“An oasis of light and sound in a sea of darkness,” emcee Jim Victor labeled Central Park on Monday night, July 21.

A thunderstorm with wind speeds over 90 miles an hour roared through Orion about 6 a.m. Monday, leaving the village without power on the day of one of the biggest events in the year.

Would Bill Allred’s Classic Jazz Band and the Orion Community Band be able to perform during Jazz in the Park?

Main Street Orion and the Village of Orion managed to put on the concert.

The village’s park superintendent, Arnie Sandberg, set up a generator to supply power for lights in the band shell and the picnic shelter, and to power everything needed to serve hot meals and ice cream.

“It’s the only power in town,” Victor said.

Sandberg and Bill Westerlund set up the park for the concert.

Without power, Orion IGA was closed on Monday and Tuesday, July 22, but the store’s employees supplied food for the jazz lovers.

Much to the relief of Allred’s fans, some of whom came from as far away as La Crosse, Wis., and Olathe, Kan., the concert was on.

Just as the music began at 7 p.m., a dark blue storm cloud appeared north of Orion.

“There’s a big storm over there,” Victor told the crowd. “If you all want to turn around and blow toward Davenport …”

A little rain fell, enough to cause spectators to bring out umbrellas, but not enough to threaten the concert.

Taking the microphone between songs, Allred said, “We decided we were going to report to work.

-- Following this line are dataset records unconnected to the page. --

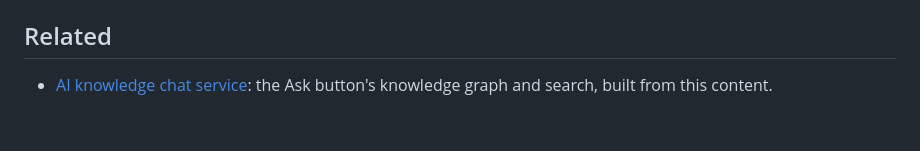
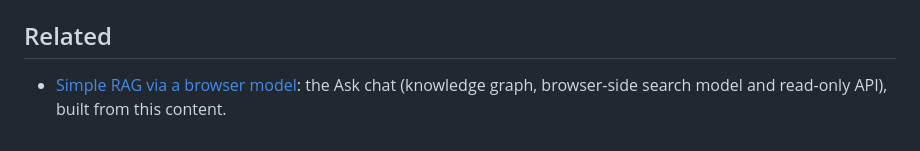
Before and after one commit to Elamurugan-Nallathambi/fde-training, a Markdown page: README.md, the part around the change. Drawn GitHub-style.

Commit message:
README: link to the chat repo under its new name

```diff
--- a/README.md
+++ b/README.md
@@ -73,4 +73,4 @@ The AI tutor uses the Workers AI binding in `wrangler.toml`.
 
 ## Related
 
-- [AI knowledge chat service](https://github.com/Elamurugan-Nallathambi/ai-knowledge): the Ask button's knowledge graph and search, built from this content.
+- [Simple RAG via a browser model](https://github.com/Elamurugan-Nallathambi/simple-rag-via-browser-model): the Ask chat (knowledge graph, browser-side search model and read-only API), built from this content.
```
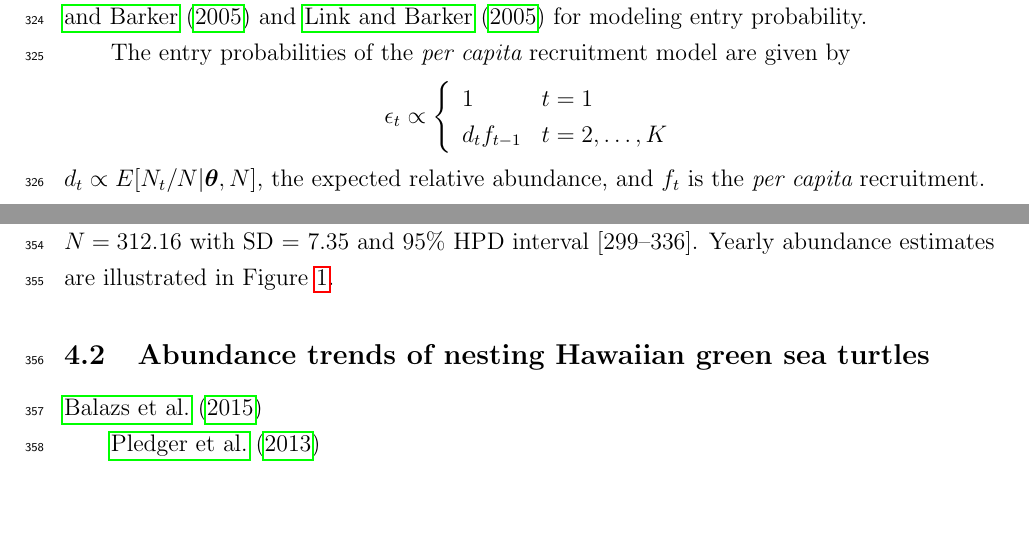
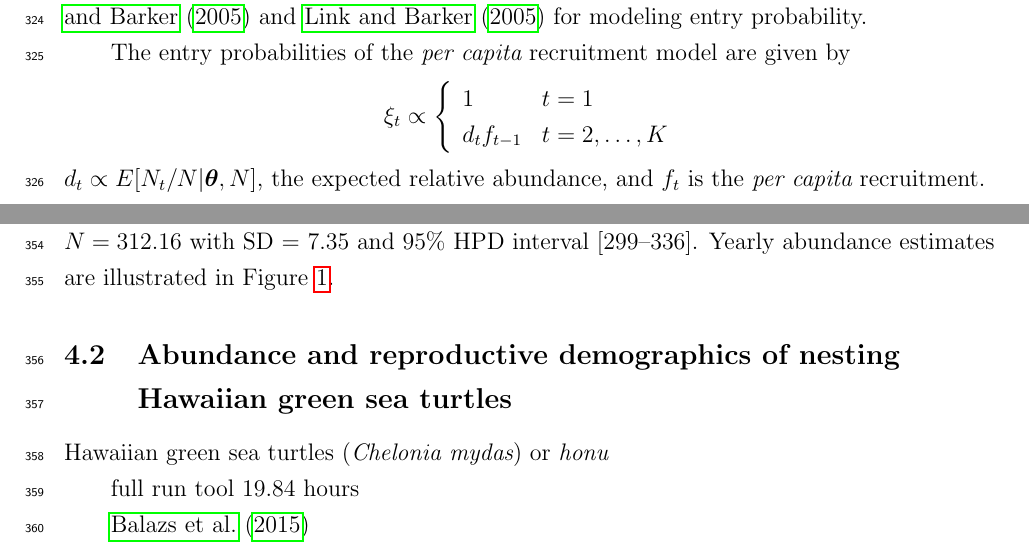
Before and after one commit to dsjohnson/JS_manuscript, a LaTeX document (fix_rank_cr.tex): two parts of pages 13 and 14 of 23, joined at a grey line, cut so that both start at the same text, the shorter picture padded with empty space. Compiled offline with pdfLaTeX.

Commit message:
Update fix_rank_cr.tex

```diff
--- a/fix_rank_cr.tex
+++ b/fix_rank_cr.tex
@@ -399,7 +399,7 @@ The first examination of the ubiquitous European dipper data was presented by \c
 
 The entry probabilities of the {\it per capita} recruitment model are given by
 \[
-\epsilon_t \propto \left\{ \begin{array}{ll}
+\xi_t \propto \left\{ \begin{array}{ll}
 1  & t=1\\
 d_t f_{t-1} & t=2,\dots,K
 \end{array} \right.
@@ -417,7 +417,11 @@ In addition to the collapsed fully marginal specification we fitted the model us
 
 For full estimation we used 50,000 MCMC iterations following a 10,000 iteration burnin. Parameter estimates  are given in Table \ref{tab:dipper}. The super population size estimate is $N = 312.16$ with SD = 7.35 and 95\% HPD interval [299--336]. Yearly abundance estimates are illustrated in Figure \ref{fig:dipper.Nt}.
 
-\subsection{Abundance trends of nesting Hawaiian green sea turtles}
+\subsection{Abundance and reproductive demographics of nesting Hawaiian green sea turtles}
+
+Hawaiian green sea turtles ({\it Chelonia mydas}) or {\it honu}
+
+full run tool 19.84 hours
 
 \cite{BalazsEtAl2015a}
 
```
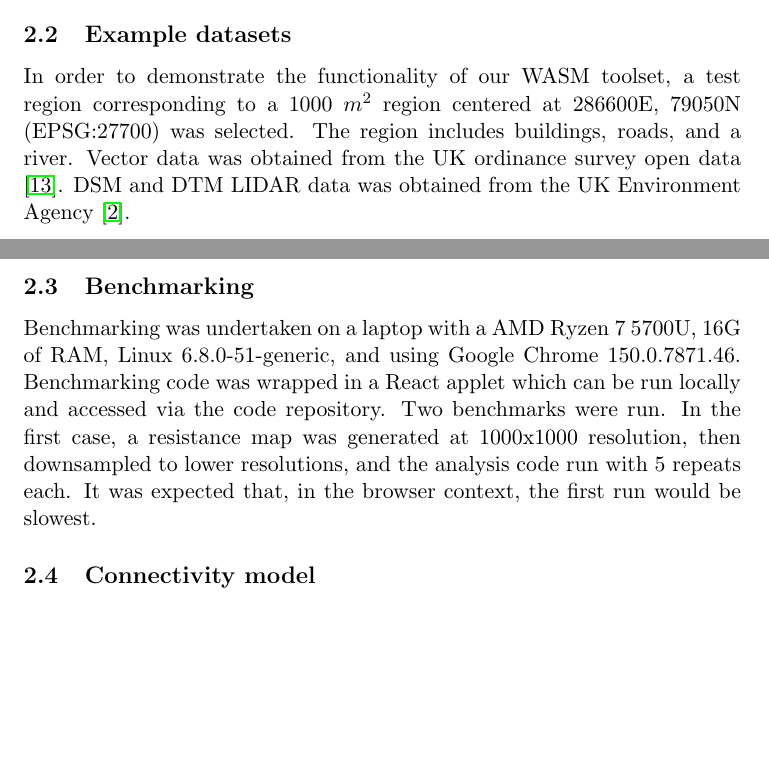
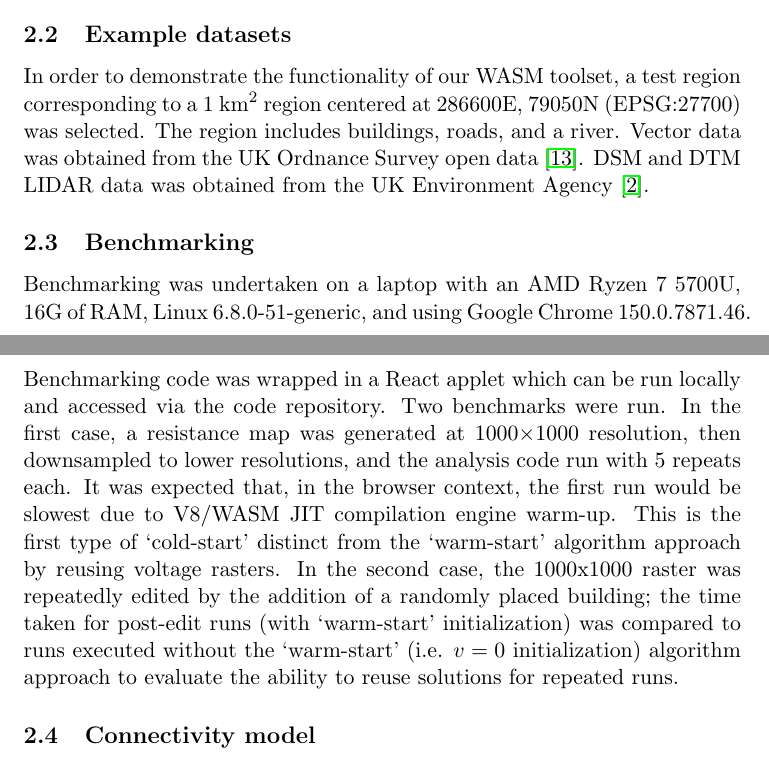
Before and after one commit to asouthgate/wasm-connectivity, a LaTeX paper (paper/main.tex): two parts of pages 2 and 3 of 8, joined at a grey line, cut so that both start at the same text, the shorter picture padded with empty space. Compiled offline with pdfLaTeX.

Commit message:
Paper updates

```diff
--- a/paper/main.tex
+++ b/paper/main.tex
@@ -63,17 +63,20 @@ data such as MVT derived from mbtiles.
 
 \subsection{Example datasets}
 
-In order to demonstrate the functionality of our WASM toolset, a test region corresponding to a 1000 $m^2$ region centered at
+In order to demonstrate the functionality of our WASM toolset, a test region corresponding to a 1~$\text{km}^2$ region centered at
 286600E, 79050N (EPSG:27700) was selected. The region includes buildings, roads, and a river. Vector data was obtained from
-the UK ordinance survey open data \cite{os_data}.
+the UK Ordnance Survey open data \cite{os_data}.
 DSM and DTM LIDAR data was obtained from the UK Environment Agency \cite{ea_lidar_composite_2022}.
 
 \subsection{Benchmarking}
 
-Benchmarking was undertaken on a laptop with a AMD Ryzen 7 5700U, 16G of RAM, Linux 6.8.0-51-generic, and using Google Chrome 150.0.7871.46.
+Benchmarking was undertaken on a laptop with an AMD Ryzen 7 5700U, 16G of RAM, Linux 6.8.0-51-generic, and using Google Chrome 150.0.7871.46.
 Benchmarking code was wrapped in a React applet which can be run locally and accessed via the code repository. Two benchmarks were run.
-In the first case, a resistance map was generated at 1000x1000 resolution, then downsampled to lower resolutions, and the analysis code run with 5 repeats each.
-It was expected that, in the browser context, the first run would be slowest.
+In the first case, a resistance map was generated at 1000$\times$1000 resolution, then downsampled to lower resolutions, and the analysis code run with 5 repeats each.
+It was expected that, in the browser context, the first run would be slowest due to V8/WASM JIT compilation engine warm-up. This is the first type of `cold-start'
+distinct from the `warm-start' algorithm approach by reusing voltage rasters. In the second case,
+the 1000x1000 raster was repeatedly edited by the addition of a randomly placed building; the time taken for post-edit runs (with `warm-start' initialization) was
+compared to runs executed without the `warm-start' (i.e. $v=0$ initialization) algorithm approach to evaluate the ability to reuse solutions for repeated runs.
 
 \subsection{Connectivity model}
 
```
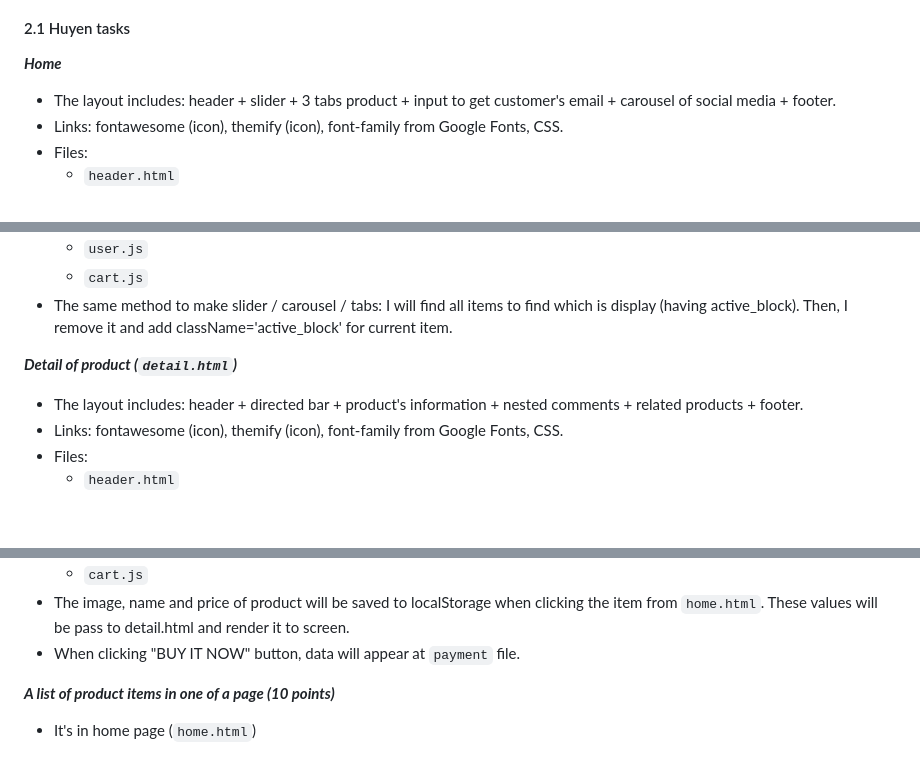
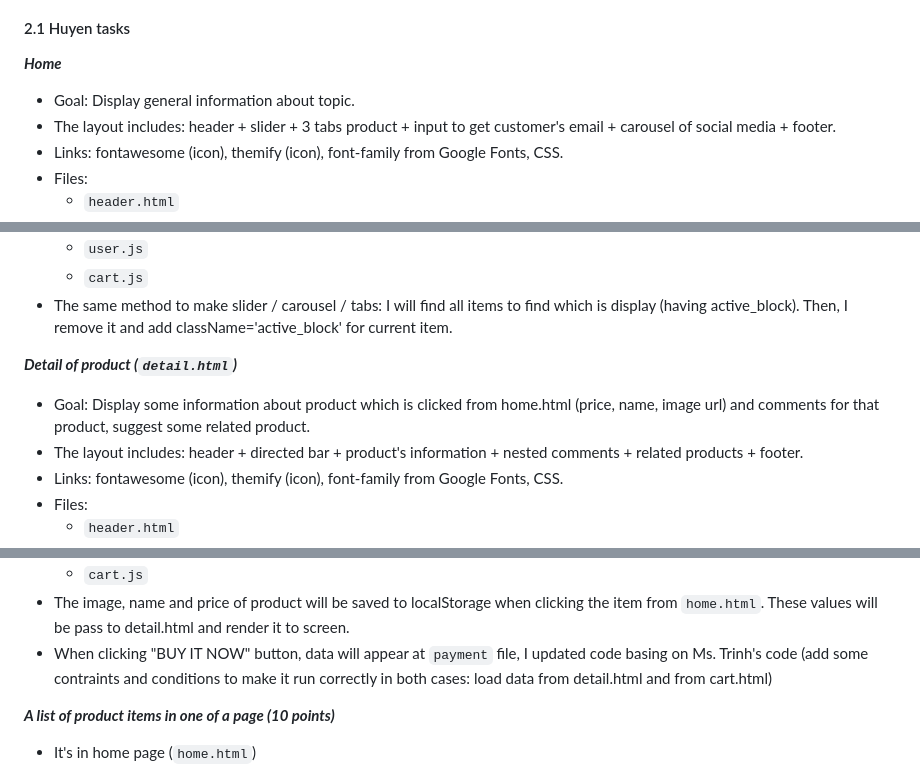
Before and after one commit to thhuyen/Landing-Page-Ceramic, a Markdown page: README.md, 3 parts joined by grey strips. GitHub-like rendering; blank space fills up the shorter version.

```diff
--- a/README.md
+++ b/README.md
@@ -81,7 +81,7 @@
 #### 2.1 Huyen tasks
 
 _**Home**_
-
+- Goal: Display general information about topic.
 - The layout includes: header + slider + 3 tabs product + input to get customer's email + carousel of social media + footer.
 - Links: fontawesome (icon), themify (icon), font-family from Google Fonts, CSS.
 - Files:
@@ -99,6 +99,7 @@ _**Home**_
 - The same method to make slider / carousel / tabs: I will find all items to find which is display (having active_block). Then, I remove it and add className='active_block' for current item.
 
 _**Detail of product (`detail.html`)**_
+- Goal: Display some information about product which is clicked from home.html (price, name, image url) and comments for that product, suggest some related product.
 - The layout includes: header + directed bar + product's information + nested comments + related products + footer.
 - Links: fontawesome (icon), themify (icon), font-family from Google Fonts, CSS.
 - Files:
@@ -113,7 +114,7 @@ _**Detail of product (`detail.html`)**_
   - `user.js`
   - `cart.js`
 - The image, name and price of product will be saved to localStorage when clicking the item from `home.html`. These values will be pass to detail.html and render it to screen.
-- When clicking "BUY IT NOW" button, data will appear at `payment` file.
+- When clicking "BUY IT NOW" button, data will appear at `payment` file, I updated code basing on Ms. Trinh's code (add some contraints and conditions to make it run correctly in both cases: load data from detail.html and from cart.html)
 
 _**A list of product items in one of a page (10 points)**_
   - It's in home page (`home.html`)
```
Also changed, not shown: other parts of README.md (+4 -0 lines).
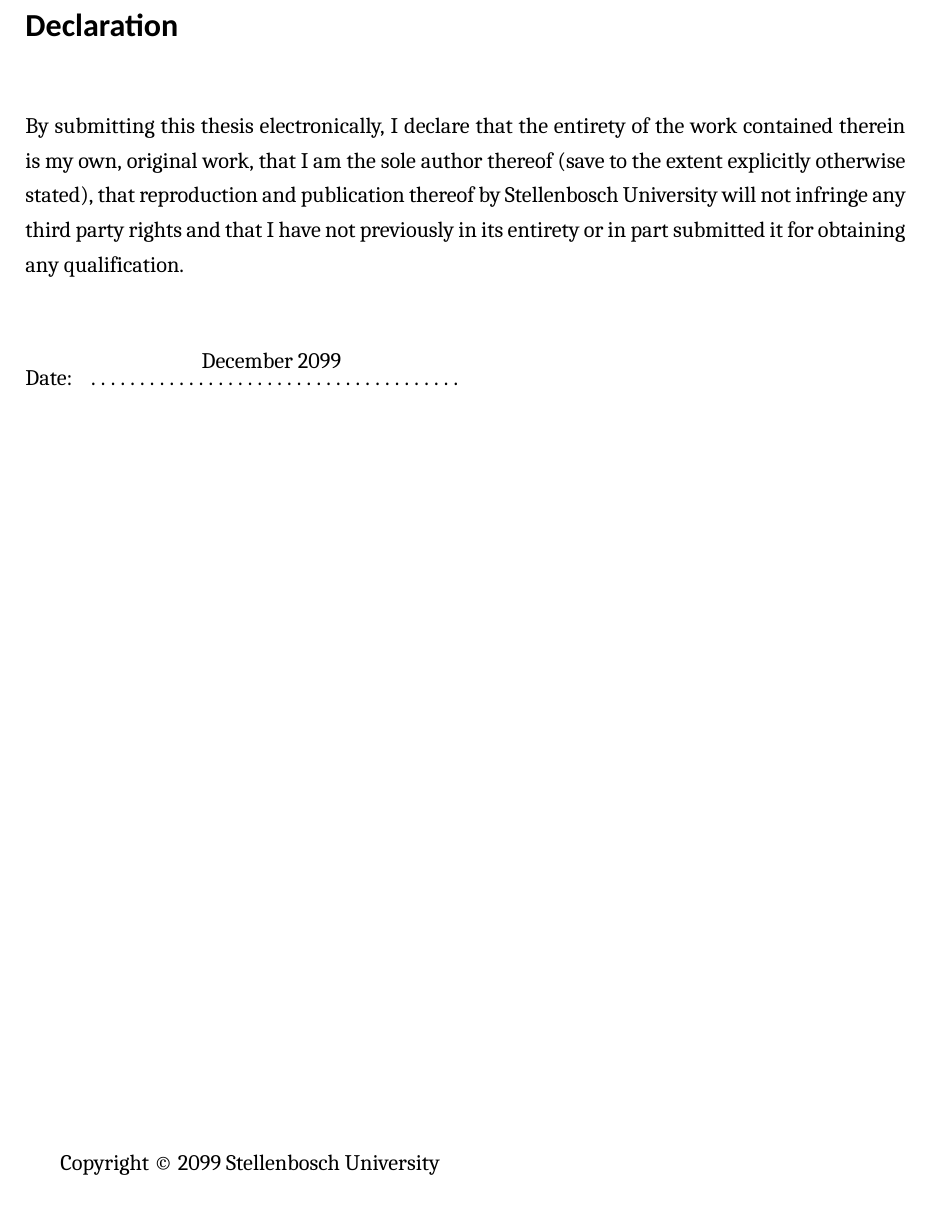
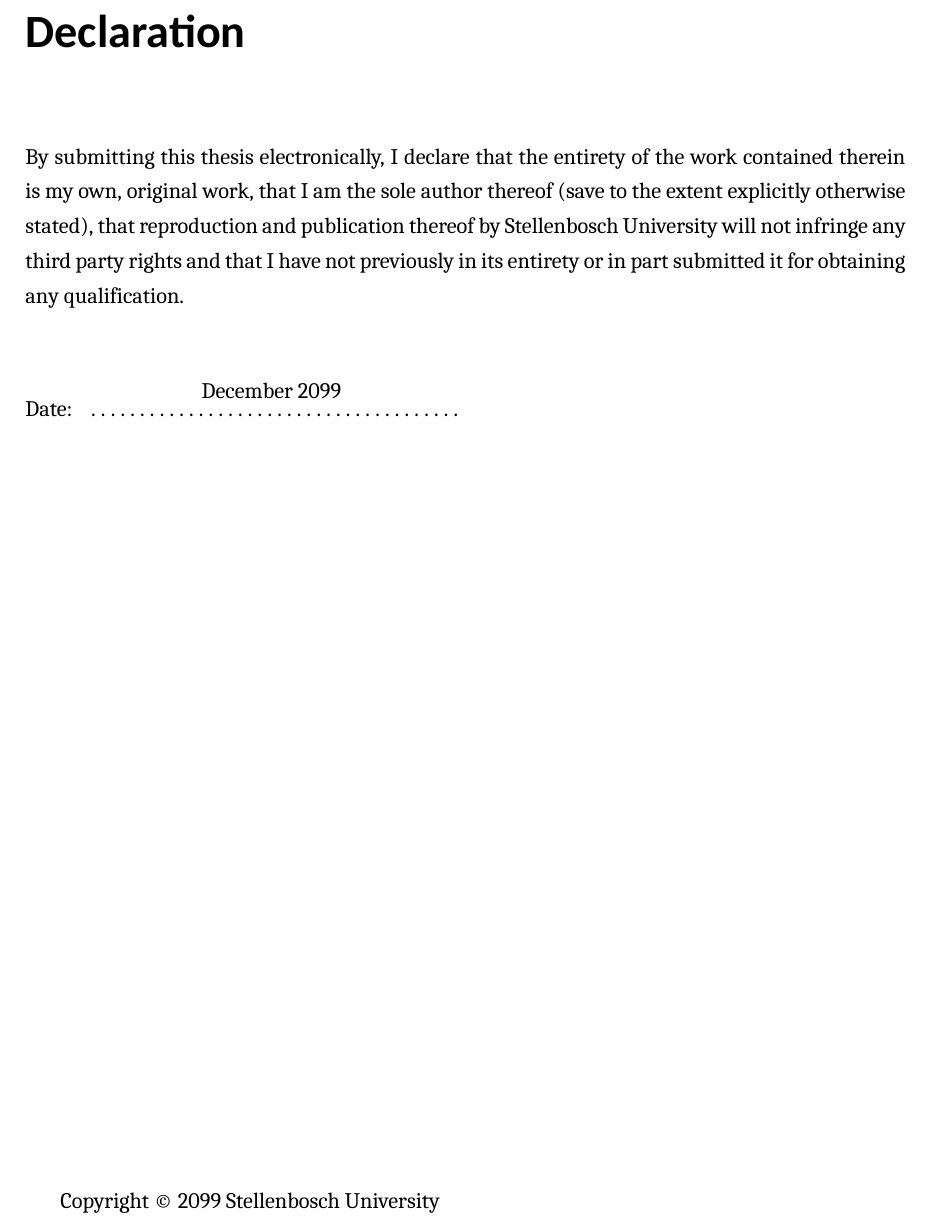
Before and after one commit to kamperh/stellenbosch_ee_report_template, a LaTeX thesis (stellenbosch_ee_report.tex, which reads frontmatter/declaration.tex): part of page 2 of 14, cut so that both start at the same text. Compiled offline with XeLaTeX.

Commit message:
Updated declaration

```diff
--- a/frontmatter/declaration.tex
+++ b/frontmatter/declaration.tex
@@ -1,11 +1,11 @@
 \thispagestyle{plain}
 \addcontentsline{toc}{chapter}{Declaration}
 
-\vspace*{5pt}
+% \vspace*{5pt}
 
-\section*{Declaration}
+\chapter*{Declaration}
 
-\vspace{20pt}
+% \vspace{20pt}
 
 % Masters (Research)
 By submitting this thesis electronically, I declare that the entirety of the work contained
```
Also changed, not shown: stellenbosch_ee_report.pdf.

We’re awfully sorry about the storm and the damage.”

Throughout the evening, more and more people came to the park, especially after the natural light faded and they could not continue cleaning up debris on their property. Live jazz replaced the TVs, radios and video games that normally would have entertained them after dark.

Jazz in the Park is a homecoming for Allred, and this year for his son, John. The Allreds lived in Orion until 1971, when Walt Disney World hired Bill as one of its first staff musicians in Orlando, Fla. C.R. Hanna Elementary School provided the first six years of John’s education.

“As soon as he started playing trombone, the girls came up to the door,” Bill Allred said.

After a severe storm blew through Orion about 6 a.m. on Monday, July 21, leaving the entire village without power and many residents with downed limbs and trees, Main Street Orion decided to go ahead with Jazz in the Park in the evening. The Village of Orion’s parks superintendent, Arnie Sandberg, set up a generator to provide power for the band shell, the sound system and the picnic shelter. Bill Westerlund helped Sandberg get the park ready. Although the lack of power forced Orion IGA to close its doors to the public on Monday (and Tuesday), the store’s employees ensured food was available in the park.